Two brothers took the math placement exam last fall and received scores that suggested they were qualified to take prealgebra. However, the scores were at the low end of the prealgebra range and the boys decided to enroll in arithmetic instead. It seemed like a prudent decision. Unfortunately, they didn't take the arithmetic class seriously, their attendance was spotty, and they ended up with bad grades (one D, one F).
How do I know all this? Because they told me. And because I was their arithmetic teacher. On a number of occasions I suggested that they ought to come to class more regularly and earn a few more points. They thanked me effusively for my good advice and then ignored it. I don't think anyone was surprised at the outcome, although the boys seemed just a little bit disappointed, as if they had retained some hope that lightning would strike and they'd get passing grades. They weren't nonplussed (unless “nonplussed” means not sure what to do with an addition symbol).

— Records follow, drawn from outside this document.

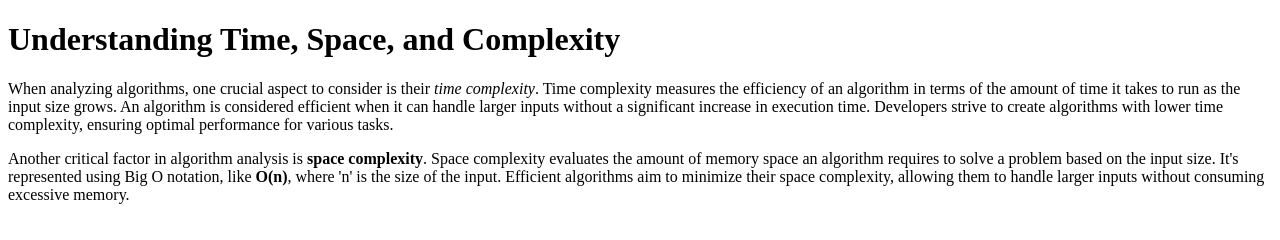
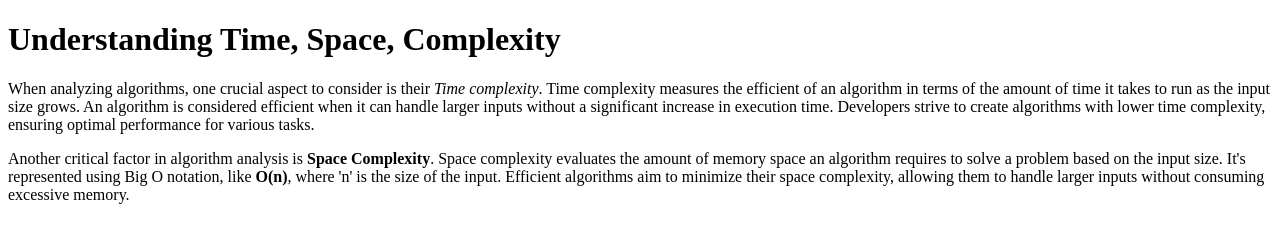
Before and after one commit to acciojob/time-and-space-complexity-SujanDevaraj, a website: page main.html in a window 1280 px wide. Drawn offline with Linux system fonts and the light colour scheme.

Commit message:
created a submission

```diff
--- a/main.html
+++ b/main.html
@@ -5,16 +5,16 @@
 <head>
 	<link rel="stylesheet" href="styles.css">
 </head>
-<h1>Understanding Time, Space, and Complexity</h1>
+<h1>Understanding Time, Space, Complexity</h1>
     <p>
-        When analyzing algorithms, one crucial aspect to consider is their <em>time complexity</em>.
-        Time complexity measures the efficiency of an algorithm in terms of the amount of time it takes to
+        When analyzing algorithms, one crucial aspect to consider is their <em>Time complexity</em>.
+        Time complexity measures the efficient of an algorithm in terms of the amount of time it takes to
         run as the input size grows. An algorithm is considered efficient when it can handle larger inputs
         without a significant increase in execution time. Developers strive to create algorithms with lower
         time complexity, ensuring optimal performance for various tasks.
     </p>
     <p>
-        Another critical factor in algorithm analysis is <strong>space complexity</strong>.
+        Another critical factor in algorithm analysis is <strong>Space Complexity</strong>.
         Space complexity evaluates the amount of memory space an algorithm requires to solve a problem
         based on the input size. It's represented using Big O notation, like <strong>O(n)</strong>,
         where 'n' is the size of the input. Efficient algorithms aim to minimize their space complexity,
```
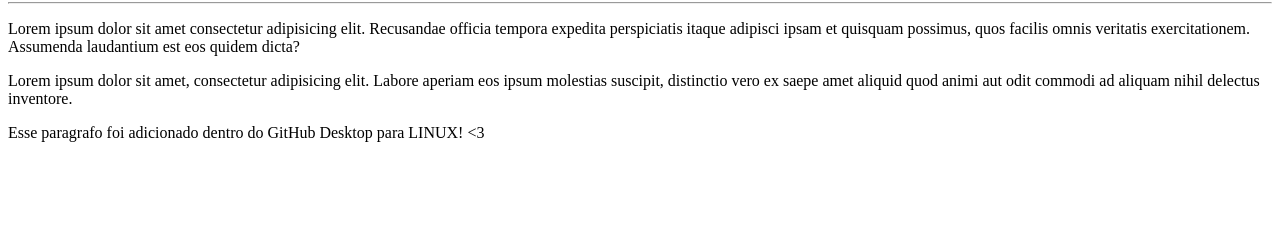
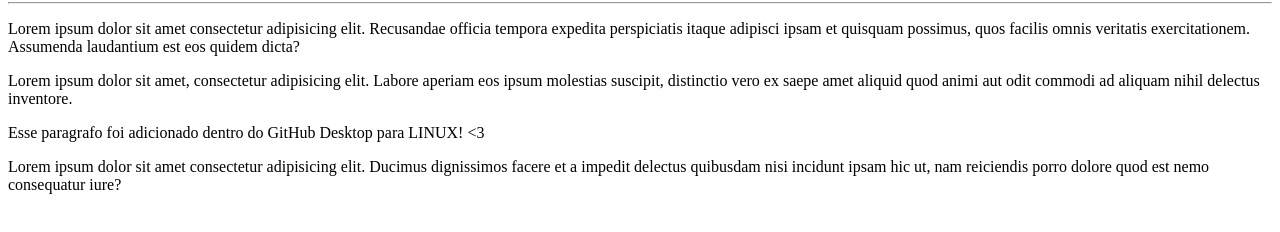
Before and after one commit to RodrigoCoutinho88/Ola-Mundo, a plain HTML site: page Site Exemplo/index.html in a window 1280 px wide. Shown: the part 78-310 px from the top of the page. Drawn offline with Linux system fonts and the light colour scheme.

Commit message:
mais um paragrafo

```diff
--- a/Site Exemplo/index.html
+++ b/Site Exemplo/index.html
@@ -11,5 +11,6 @@
     <p>Lorem ipsum dolor sit amet consectetur adipisicing elit. Recusandae officia tempora expedita perspiciatis itaque adipisci ipsam et quisquam possimus, quos facilis omnis veritatis exercitationem. Assumenda laudantium est eos quidem dicta?</p>
     <p>Lorem ipsum dolor sit amet, consectetur adipisicing elit. Labore aperiam eos ipsum molestias suscipit, distinctio vero ex saepe amet aliquid quod animi aut odit commodi ad aliquam nihil delectus inventore.</p>
     <p>Esse paragrafo foi adicionado dentro do GitHub Desktop para LINUX! &lt;3 </p>
+    <p>Lorem ipsum dolor sit amet consectetur adipisicing elit. Ducimus dignissimos facere et a impedit delectus quibusdam nisi incidunt ipsam hic ut, nam reiciendis porro dolore quod est nemo consequatur iure?</p>
 </body>
 </html>
```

It was a small surprise to see the brothers in my prealgebra class on the first day of the new semester. I sought them out and reminded them about course prerequisites. They were not taken aback. Instead, they proceeded to fill me in on their experience with the math placement test:

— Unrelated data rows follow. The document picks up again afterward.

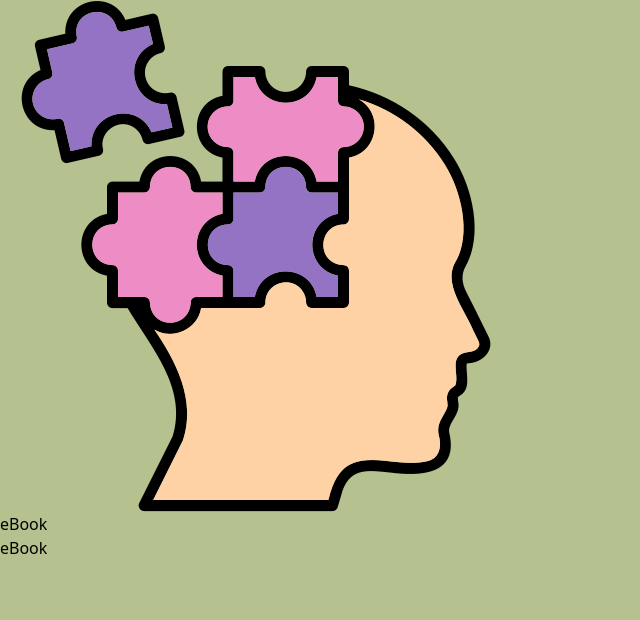
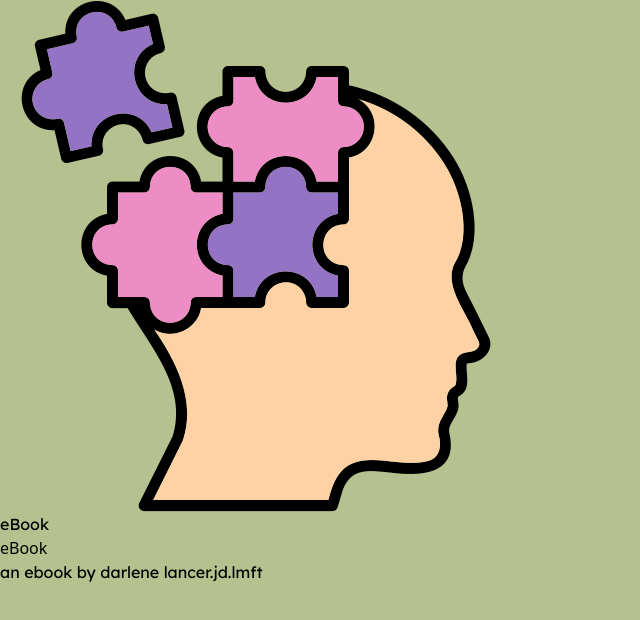
Before and after one commit to moonstone00/eBook, a React (Vite) app: page / in a window 1280 px wide. Shown: the top 620 px of the page, without its empty margins (0-640 px from the left). Built offline with nearby package versions, Linux system fonts and the light colour scheme.

Commit message:
Membuat text creator

```diff
--- a/src/App.jsx
+++ b/src/App.jsx
@@ -1,3 +1,4 @@
+import Creator from "./components/creator/Creator"
 import Navbar from "./components/navbar/Navbar"
 import './index.css'
 
@@ -6,6 +7,7 @@
   return (
     <>
       <Navbar/>
+      <Creator/>
     </>
   )
 }
--- /dev/null
+++ b/src/components/creator/Creator.jsx
@@ -0,0 +1,10 @@
+import React from 'react'
+import { CreatorText } from '../../variables/Text'
+
+export default function Creator() {
+    return (
+        <div className='p-4 text-sm text-slate-600 uppercase cursive font-light'>
+            <CreatorText/>
+        </div>
+    )
+}
--- a/src/components/navbar/Navbar.jsx
+++ b/src/components/navbar/Navbar.jsx
@@ -1,19 +1,20 @@
 import React from 'react'
 import { logo } from '../../assets/images'
+import { NavbarText } from '../../variables/Text'
 
 export default function Navbar() {
     return (
         <>
-            <header className='sm:flex items-center justify-between p-5 sm:px-12 md:px-16'>
+            <header className='h-32 sm:flex items-center justify-between py-5 px-1 sm:px-12 md:px-16 '>
                 <div className='w-16 h-16 flex flex-col items-center sm:block'>
                     <img src={logo} alt='This is Logo'/>
-                    <ul className='sm:hidden text-white'>
-                        <li>eBook</li>
+                    <ul className='sm:hidden text-slate-600 text-sm mt-4 cursive font-light'>
+                        <NavbarText/>
                     </ul>
                 </div>
                 <nav className='hidden sm:block'>
-                    <ul className='text-white'>
-                        <li>eBook</li>
+                    <ul className='text-slate-600'>
+                        <NavbarText/>
                     </ul>
                 </nav>
             </header>
--- /dev/null
+++ b/src/variables/Text.jsx
@@ -0,0 +1,18 @@
+// Headers start
+export function NavbarText() {
+    return (
+        <>
+            <li>eBook</li>
+        </>
+    )
+}
+// Headers End
+
+// Body Start
+export function CreatorText() {
+    return (
+        <>
+            <p>an ebook by darlene lancer.jd.lmft</p>
+        </>
+    )
+}
```
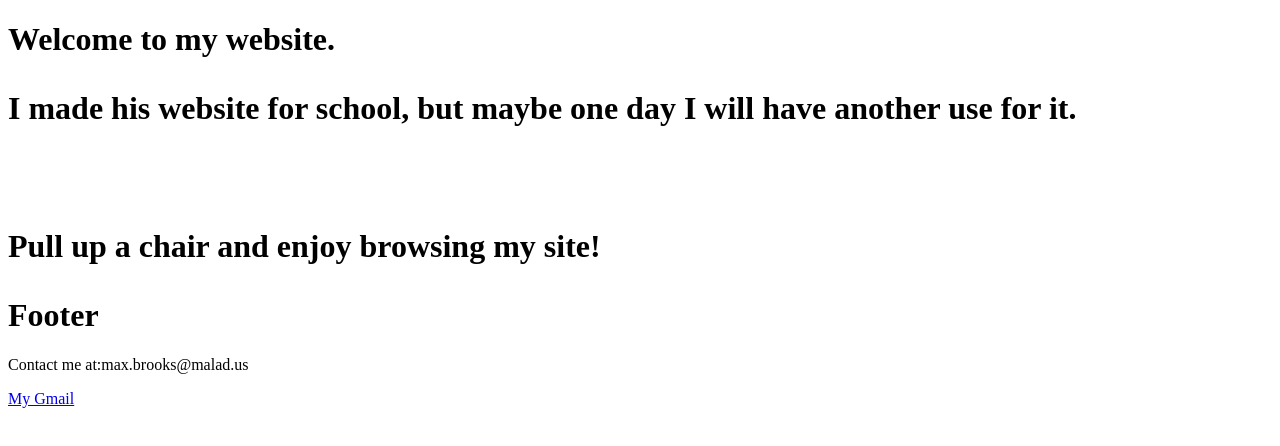
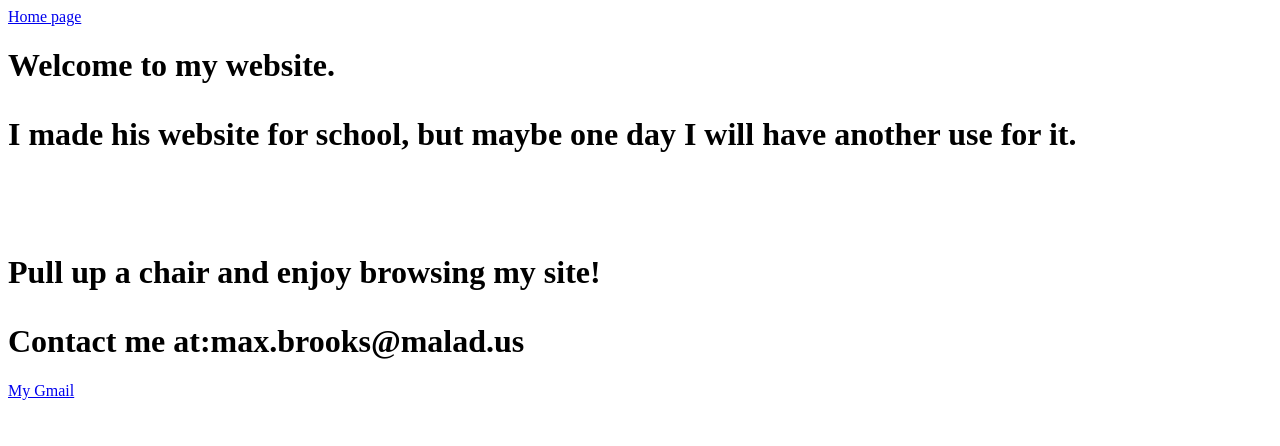
Before and after one commit to maxbrooks294-crypto/maxbrooks294.github.io, a plain HTML site: page about.html in a window 1280 px wide. Drawn offline with Linux system fonts and the light colour scheme.

Commit message:
home link fix

```diff
--- a/about.html
+++ b/about.html
@@ -3,6 +3,7 @@
 <html>
 	<head>
 		<title>About Max's Site</title>
+        <a href="https://maxbrooks294-crypto.github.io/maxbrooks294.github.io" target="_blank">Home page</a>
 	</head>
 	<body>
 		<h1>Welcome to my website.</h>
@@ -12,6 +13,6 @@
 		<br />
 		<p>Pull up a chair and enjoy browsing my site!</p>
 	</body>
-		<h1>Footer</h1>
-		<p>Contact me at:max.brooks@malad.us</p> <a href="max.brooks@malad.us" target="_blank">My Gmail</a>
+		<h1>Contact me at:max.brooks@malad.us</h1>
+		<a href="max.brooks@malad.us" target="_blank">My Gmail</a>
 </html>
```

“We could have taken prealgebra last semester based on the results, but we thought we should probably take arithmetic first, even though we got a good score on the arithmetic part.”

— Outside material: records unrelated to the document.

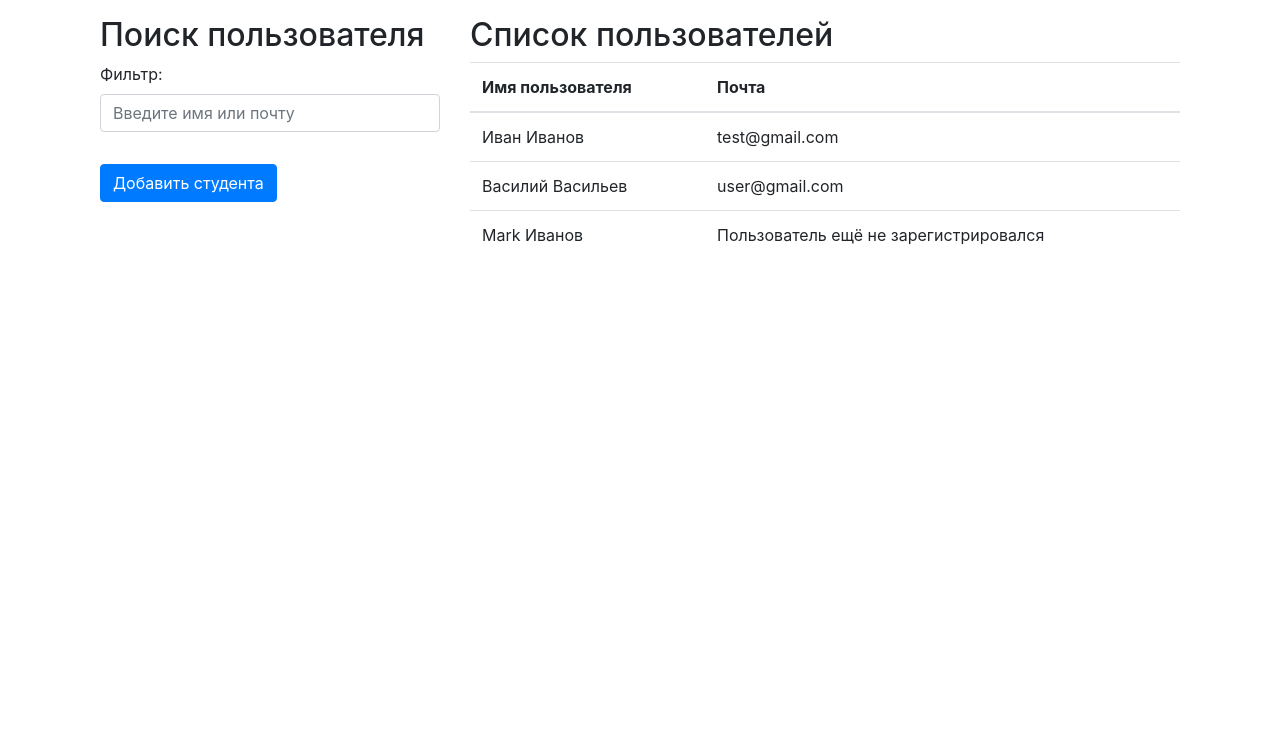
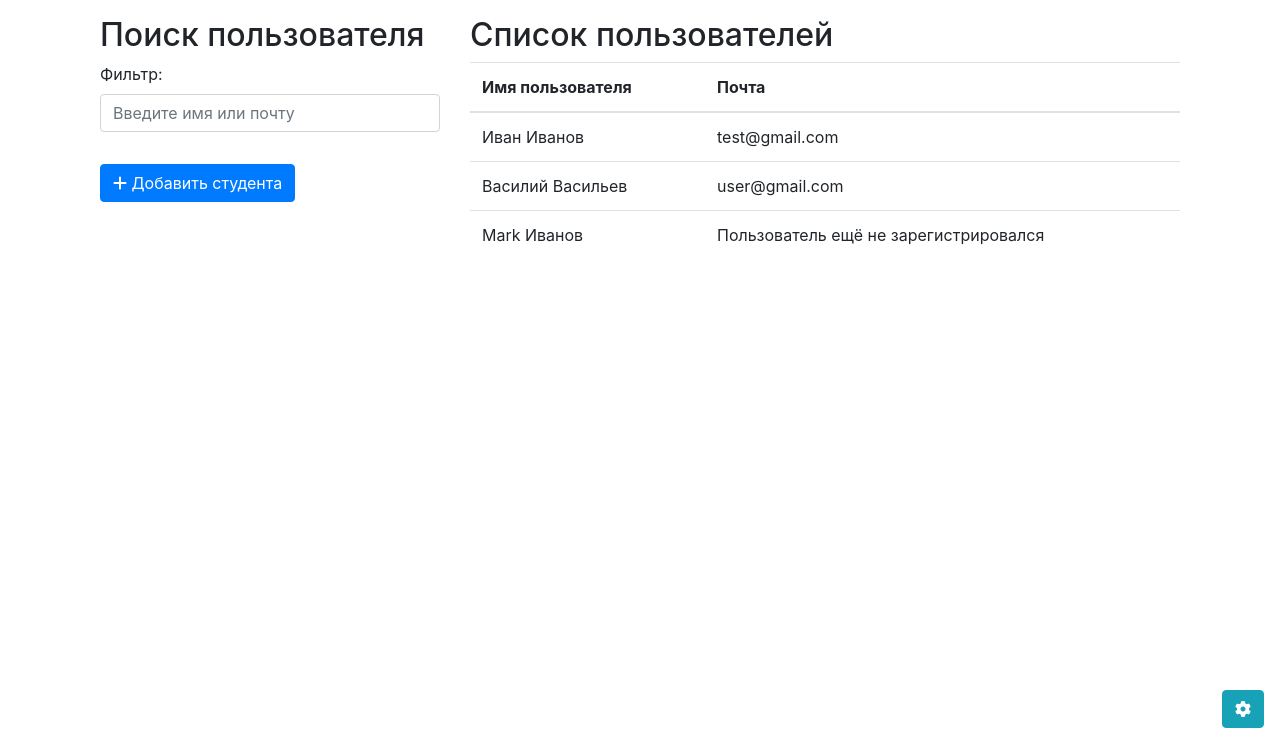
Before and after one commit to chagochka/SSO, a Flask app: page /admin/dashboard in a window 1280 px wide. Shown: the part 56-800 px from the top of the page. Run offline with Flask 3, Linux system fonts and the light colour scheme; a user stored in the database is signed in; data comes from the database, SQL or seed files in the repository; some libraries are stand-ins or nearby versions.

Commit message:
начал писать настройки для админа

```diff
--- a/data/reports.py
+++ b/data/reports.py
@@ -4,7 +4,6 @@ import datetime
 import sqlalchemy
 from sqlalchemy import orm
 from flask_login import UserMixin
-from werkzeug.security import generate_password_hash, check_password_hash
 
 from .db_session import SqlAlchemyBase
 
--- a/templates/admin_dashboard.html
+++ b/templates/admin_dashboard.html
@@ -20,7 +20,12 @@ $(document).ready(function(){
                 <input type="text" class="form-control" id="username" name="username" placeholder="Введите имя или почту">
             </div>
              <form action="/admin/add_user" method="get">
-                <button class="btn btn-primary mt-3" type="submit">Добавить студента</button>
+                <button class="btn btn-primary mt-3" type="submit"><i class="fa-solid fa-plus"></i> Добавить студента</button>
+            </form>
+        </div>
+        <div class="fixed-bottom d-flex justify-content-end p-3">
+            <form action="/admin/settings" method="get">
+                <button class="btn btn-info mt-3" type="submit"><i class="fa-solid fa-gear"></i></button>
             </form>
         </div>
         <div class="col-md-8">
```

“So why didn't you get a good score when you actually took an arithmetic class?”
“That's a good question, Dr. Z.”
But they didn't have a good answer.
“What do you plan to do, since you didn't get a C in arithmetic?”
“Uh, we're going to take your prealgebra class. We still have our placement scores from last semester and that qualifies us to take prealgebra.”
Perhaps they weren't nonplussed, but I was.
“And you think that will work?”
“Oh, yeah,” said one, while the other brother nodded his head.
Oh, boy. It's going to be a fun semester.